There is still a prevalent idea that witchcraft was predominantly a mediaeval thing, representing the remnants of pagan religion amongst the peasantry. In fact, the wave of superstitious belief in witches, pacts with the devil and so on was an early modern phenomenon beginning in the sixteenth century, and was at its height of “witchfinders general,” show trials and so on in the following century. Witchcraft was actually very rare in mediaeval times.
I came across a little-known story about the London Blitz yesterday, best summarised in this article by Londoner Simon Webb, or if you’re impatient of more reading, in his YouTube video on the subject.
I’ve just read two books to lift the heart above the media’s COVID monomania, albeit it in a bittersweet way. The second was Meadowland: the Private Life of an English Field, by John Lewis-Strempel, a birthday gift from my daughter. It traces the year in the life of a hay-meadow in Herefordshire as observed by its owner, which resonates with me because I own a hay-meadow in Devon.
In my last post I wrote about the subjectivisation of truth in the progressive programme. But it would be a mistake to think this is restricted to specific examples like race and gender, because the postmodern element of progressivism extends it to the whole of life. It is all truth that becomes subjectivised to a preferred narrative, not just particular instances. Needless to say, this has profound implications.
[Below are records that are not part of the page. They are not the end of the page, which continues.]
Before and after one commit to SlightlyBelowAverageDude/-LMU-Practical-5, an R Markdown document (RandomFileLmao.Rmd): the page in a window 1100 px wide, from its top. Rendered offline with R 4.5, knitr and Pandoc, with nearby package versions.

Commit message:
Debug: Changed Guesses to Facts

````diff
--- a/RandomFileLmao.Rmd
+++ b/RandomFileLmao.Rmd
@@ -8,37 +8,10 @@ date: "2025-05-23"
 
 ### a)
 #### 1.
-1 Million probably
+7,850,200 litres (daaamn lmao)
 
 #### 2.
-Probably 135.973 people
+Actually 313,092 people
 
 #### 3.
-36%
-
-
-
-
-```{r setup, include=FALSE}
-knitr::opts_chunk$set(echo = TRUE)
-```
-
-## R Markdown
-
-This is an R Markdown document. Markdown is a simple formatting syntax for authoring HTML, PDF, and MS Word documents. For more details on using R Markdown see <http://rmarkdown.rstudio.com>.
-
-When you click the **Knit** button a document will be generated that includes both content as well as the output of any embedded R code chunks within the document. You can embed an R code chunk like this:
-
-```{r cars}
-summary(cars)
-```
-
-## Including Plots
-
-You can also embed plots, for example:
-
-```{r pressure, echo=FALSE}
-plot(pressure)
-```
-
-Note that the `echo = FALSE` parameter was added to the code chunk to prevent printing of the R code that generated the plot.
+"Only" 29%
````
Looking back on the Soviet era, what Christians do you remember? Richard Wurmbrandt, perhaps, tortured for Christ in Ceaușescu’s Romania. Or Brother Andrew, risking his life to smuggle Bibles to believers. Or the pastor Georgi Vins, allowed out of prison to the west after an intensive campaign by Christians here. Or Solzhenitsyn, whose multiple accounts of believers both widely known and nameless, inside and outside the Gulag, show how the Spirit of Truth suffered under, yet finally triumphed over, Communism.
34 Boris was fifty four years old when he became king, and he reigned in London for four years… 3 In the third year of his lockdown the famine had become very great in the land, and he began secretly to doubt the advice he was getting from SAGE. In his fourth year he began to scour England and London for whatever remained of any value…